Swimming Matters joins hands with millions of women across the globe today to celebrate World Menstrual Hygiene Day. It is a day to break the silence, raise awareness and change negative social norms around periods and menstrual hygiene, especially among swimmers. It is time to step up and break long-held myths and stereotypes around periods and puberty, and enable a sensitive, inclusive environment for women to achieve their potential without being tied down to something that is only natural biology at work. We are excited to have a mother daughter duo – international swimmer Kenisha Gupta and her mother Pradeepti – sharing their thoughts on this subject.
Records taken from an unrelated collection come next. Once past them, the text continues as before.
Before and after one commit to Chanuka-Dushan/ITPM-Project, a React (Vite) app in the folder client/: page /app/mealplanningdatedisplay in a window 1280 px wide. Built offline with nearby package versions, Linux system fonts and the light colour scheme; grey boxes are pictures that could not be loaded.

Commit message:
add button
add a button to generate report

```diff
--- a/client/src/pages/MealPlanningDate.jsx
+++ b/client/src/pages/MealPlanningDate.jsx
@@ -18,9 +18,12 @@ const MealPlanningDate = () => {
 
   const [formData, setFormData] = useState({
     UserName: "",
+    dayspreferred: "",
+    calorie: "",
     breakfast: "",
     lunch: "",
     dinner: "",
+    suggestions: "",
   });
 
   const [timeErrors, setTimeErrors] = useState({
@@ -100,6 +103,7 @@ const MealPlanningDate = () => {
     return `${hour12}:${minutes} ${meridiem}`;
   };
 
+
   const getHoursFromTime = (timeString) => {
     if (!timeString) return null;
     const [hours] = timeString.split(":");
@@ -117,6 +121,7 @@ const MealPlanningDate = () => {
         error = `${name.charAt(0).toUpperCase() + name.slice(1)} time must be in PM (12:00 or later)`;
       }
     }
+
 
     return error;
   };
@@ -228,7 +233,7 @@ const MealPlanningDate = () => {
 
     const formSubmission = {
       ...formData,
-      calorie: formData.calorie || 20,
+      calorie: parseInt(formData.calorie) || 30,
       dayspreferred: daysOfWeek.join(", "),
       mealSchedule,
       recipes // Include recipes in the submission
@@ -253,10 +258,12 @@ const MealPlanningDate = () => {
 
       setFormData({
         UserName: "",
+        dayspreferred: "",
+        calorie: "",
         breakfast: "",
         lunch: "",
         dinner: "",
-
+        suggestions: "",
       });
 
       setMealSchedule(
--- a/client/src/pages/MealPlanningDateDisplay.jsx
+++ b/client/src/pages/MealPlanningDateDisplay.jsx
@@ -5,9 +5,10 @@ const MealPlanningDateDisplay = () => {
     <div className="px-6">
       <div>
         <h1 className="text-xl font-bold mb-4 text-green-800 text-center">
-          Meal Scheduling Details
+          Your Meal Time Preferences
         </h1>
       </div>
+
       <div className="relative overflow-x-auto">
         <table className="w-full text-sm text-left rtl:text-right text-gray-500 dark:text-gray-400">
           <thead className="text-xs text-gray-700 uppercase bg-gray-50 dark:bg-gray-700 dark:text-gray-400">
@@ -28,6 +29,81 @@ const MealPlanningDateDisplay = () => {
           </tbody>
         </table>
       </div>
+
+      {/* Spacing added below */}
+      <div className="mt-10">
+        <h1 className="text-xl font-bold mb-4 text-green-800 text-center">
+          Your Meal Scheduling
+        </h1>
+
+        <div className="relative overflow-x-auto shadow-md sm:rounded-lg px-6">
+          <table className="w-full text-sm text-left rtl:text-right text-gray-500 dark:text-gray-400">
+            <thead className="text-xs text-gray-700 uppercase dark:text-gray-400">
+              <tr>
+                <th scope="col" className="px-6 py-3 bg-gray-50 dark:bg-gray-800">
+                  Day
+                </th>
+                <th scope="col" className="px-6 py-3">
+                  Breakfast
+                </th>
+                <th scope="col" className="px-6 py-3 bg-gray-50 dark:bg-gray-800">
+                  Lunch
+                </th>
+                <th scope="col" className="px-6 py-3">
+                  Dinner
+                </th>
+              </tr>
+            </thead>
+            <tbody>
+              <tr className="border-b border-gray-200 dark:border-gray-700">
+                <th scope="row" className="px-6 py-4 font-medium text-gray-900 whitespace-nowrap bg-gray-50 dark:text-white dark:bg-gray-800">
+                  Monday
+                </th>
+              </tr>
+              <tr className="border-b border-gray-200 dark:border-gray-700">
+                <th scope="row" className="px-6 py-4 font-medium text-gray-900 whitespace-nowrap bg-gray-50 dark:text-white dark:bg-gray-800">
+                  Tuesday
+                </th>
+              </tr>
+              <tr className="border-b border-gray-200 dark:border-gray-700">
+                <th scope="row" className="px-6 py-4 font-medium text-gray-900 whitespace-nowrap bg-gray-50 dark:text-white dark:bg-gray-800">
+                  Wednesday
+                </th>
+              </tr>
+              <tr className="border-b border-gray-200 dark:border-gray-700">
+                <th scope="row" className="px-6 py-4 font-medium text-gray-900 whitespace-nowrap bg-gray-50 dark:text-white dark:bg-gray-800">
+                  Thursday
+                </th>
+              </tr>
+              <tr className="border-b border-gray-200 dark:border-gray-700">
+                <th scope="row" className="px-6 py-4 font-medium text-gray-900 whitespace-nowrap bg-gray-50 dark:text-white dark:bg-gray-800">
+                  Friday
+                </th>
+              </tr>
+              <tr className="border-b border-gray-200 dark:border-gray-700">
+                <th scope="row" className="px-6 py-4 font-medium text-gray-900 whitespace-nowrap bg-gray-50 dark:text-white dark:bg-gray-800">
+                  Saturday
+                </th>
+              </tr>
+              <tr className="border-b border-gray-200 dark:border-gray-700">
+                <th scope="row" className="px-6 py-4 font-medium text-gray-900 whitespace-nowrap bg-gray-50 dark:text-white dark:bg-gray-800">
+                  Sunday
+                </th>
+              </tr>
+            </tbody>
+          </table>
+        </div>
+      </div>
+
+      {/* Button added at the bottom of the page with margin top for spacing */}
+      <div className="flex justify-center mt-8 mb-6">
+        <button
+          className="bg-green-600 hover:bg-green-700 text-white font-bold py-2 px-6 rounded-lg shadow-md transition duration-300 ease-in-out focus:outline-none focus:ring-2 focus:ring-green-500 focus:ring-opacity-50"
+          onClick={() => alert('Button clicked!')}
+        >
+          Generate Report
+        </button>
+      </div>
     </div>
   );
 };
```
17 years old Kenisha Gupta has been a national medallist since the age of 9. With her mom Pradeepti Gupta by her side, she began representing India at international swimming meets a couple of years ago. Kenisha and her mom have always had the best relationship, and the support she has outside the pool has definitely reflected in her performance in the pool. For World Menstrual Hygiene Day, Kenisha and Pradeepti take head-on the topics of puberty, periods, body image and more with honesty, candour and dollops of wise, worldly advice.
Kenisha Gupta writes on dealing with puberty as a competitive swimmer, coping with body image issues and how we need to normalize discussions around periods
“Why should girls be the ‘victims’ of the changes that their bodies undergo? The word victim has such harsh and negative connotations. A common misconception is the idea that women are supposed to only take rest and do absolutely nothing while on their period. As an athlete, I disagree. While it is important to take recovery days when you’re feeling sluggish and fatigued, I support the concept of working out even while on your period. Menstruation and working out have a relationship that can be compared to mutualism. Of course, it won’t be the same for everyone.
Exercise stimulates the body to release chemicals called endorphins which interact with receptors in the brain, resulting in the alleviation of pain and also producing a ‘feel-good effect’. In doing this, exercise helps mitigate even the worst period symptoms. In most people, the body perceives menstruation as ‘stress’ and stimulates certain stress responses. These responses include the production of hormones such as cortisol which could actually boost the ability to work out. Listen to your body, it knows how much it can handle! Remember that your period does not make you incapable, it makes you resilient.
Everyone, boys and girls alike, goes through puberty. Making girls less conscious and more comfortable with this process is a goal we should all strive to accomplish. ‘The period’ is rarely ever addressed. I fail to comprehend why people cannot normalise the discussion of ‘menstruation’. The absurd stigma lurking behind everyone’s perception of a period is ludicrous. The period should not be regarded as nasty, gross, or shameful when it quite literally is something that is out of anyone’s control. It is just how the female body is designed. Foster a positive culture and be sensitive.
Psycho-social issues related to the physical attributes of puberty are also a major problem in my eyes. Physical development is oftentimes seen as to spur objectification and body shaming. In a sport such as swimming, girls should not feel uncomfortable to wear swimsuits. In this case, social media and the Internet play such a critical role. Every day, we are comparing ourselves to people on the internet, without realising the amount of effort that actually goes into an Instagram post: from the posing to the editing and everything in between. Everyone is different. The ‘perfect body’ means different things to everyone. Rather than sitting around moping about how you wished you looked like that one girl on Instagram, focus on loving yourself and accepting the way you are.
Especially in the world of sports, what is often regarded as ‘ugly’ (being muscular or too tall for example) could possibly be a major supporting factor when it comes down to success in the sport. Not to say that if you’re not these things you can’t achieve the same level of success. It is important to understand your body and what works for you. For example, Matt Grevers at 6’8” ft and 109 kg and Ryosuke Irie at 5’10” and 62 kg were merely half a second apart in the 100 m backstroke at the 2012 London Olympics. If you don’t believe in working with what you have, you won’t reach very far. Start with acceptance and then take it from there.
Pradeepti Gupta, Kenisha’s mother on how to help children dealing with puberty, believing in the power of women, and more
When your kid takes up swimming at a young age, you never think of the things that will come up in the future. Your role as a parent is to be your child’s support system and basically be Google personified for them.
They should feel comfortable enough to share with you whatever they’re feeling and going through. With all the hormonal changes undergone during puberty, I feel like it is necessary to give your child some wiggle room. They need to come into their own and truly understand their emotions.
Kenisha’s first need was to understand what was happening. Once her curiosity was met, off she went. She grew up in an environment in which we (her family) believe that the woman is powerful. I am a strong believer in powering through challenges, and I think the same reflects in her.
Menstruation is not incapacitating in any way. Instead, it is empowering. ‘Periods’ is not a bad word. More awareness regarding composure and conduct needs to come in. Girls shouldn’t feel embarrassed about what they’re going through.